### RECORDS FOR THE TASK
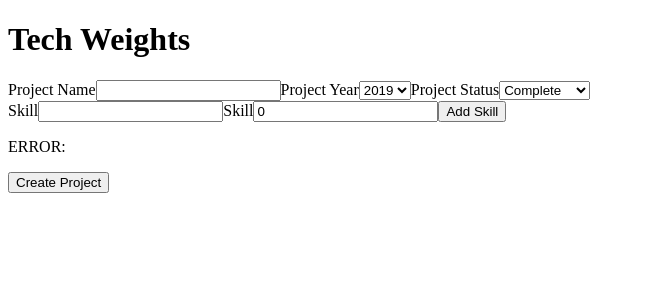
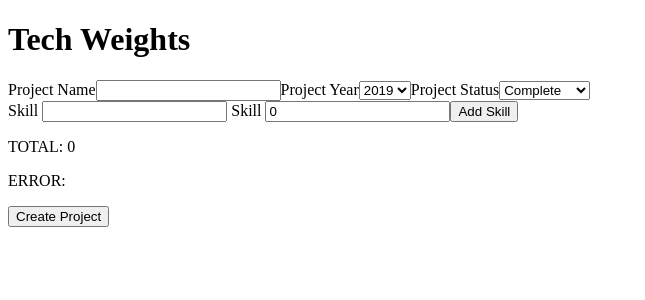
Before and after one commit to aaronmyatt/original-tech-weights, a Vue app: page / in a window 1280 px wide. Shown: the top 300 px of the page, without its empty margins (0-645 px from the left). Built offline with nearby package versions, Linux system fonts and the light colour scheme.

Commit message:
SkillList should aggregate the skill weights and present total
Signed-off-by: aaron <aaron@mindvalley.com>

```diff
--- a/src/components/SkillList.vue
+++ b/src/components/SkillList.vue
@@ -1,23 +1,22 @@
 <template>
   <div>
-    <label for="skill-name-input">Skill</label>
+    <label for="skill-name-input"> Skill </label>
     <input @keyup.enter="addSkill()" id="skill-name-input" type="text" v-model="skillName">
-    <label for="skill-weight-input">Skill</label>
+    <label for="skill-weight-input"> Skill </label>
     <input @keyup.enter="addSkill()" id="skill-weight-input" type="text" v-model="skillWeight">
-    <button @click="addSkill()" class="add-new-skill-button" type="button"> Add Skill</button>
+    <button @click="addSkill()" class="add-new-skill-button" type="button"> Add Skill </button>
     <ol class="skills-list">
       <li :key="index" class="skill-item" v-for="(skill, index) in skills">
         {{ skill.name }} | {{ skill.weight }}
       </li>
     </ol>
+    <p>TOTAL: {{ totalSkillWeights() }}</p>
     <p>ERROR: {{ error }}</p>
   </div>
 </template>
 
 <script>
 // @todo #23:30m/DEV add validation for weight field (integer only)
-// @todo #4:30m/DEV SkillList should aggregate the skill "weights" and present them
-//  I am imagining all weights should total to no more than 100%
 // @todo #25:30m/DEV only show error when necessary, clear error error when resolved
 //  can add an onchange or keyup handler to clear the error
 
@@ -44,13 +43,17 @@ export default {
       if (this.totalWeightsExceed100()) {
         this.dropLastSkill();
         this.issueSkillWeightWarning();
+      } else {
+        this.error = '';
+        this.$emit('update:skills', this.skills);
       }
-
-      this.$emit('update:skills', this.skills);
+    },
+    totalSkillWeights() {
+      const sumSkillWeights = (acc, cur) => cur.weight + acc;
+      return this.skills.reduce(sumSkillWeights, 0);
     },
     totalWeightsExceed100() {
-      const sumSkillWeights = (acc, cur) => cur.weight + acc;
-      return this.skills.reduce(sumSkillWeights, 0) > 100;
+      return this.totalSkillWeights() > 100;
     },
     dropLastSkill() {
       this.skills.pop();
```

### TASK DIRECTIONS
Of the lines in the listing, some hold the word "this". Report how many, and only that.

### FINISHED EXERCISE
10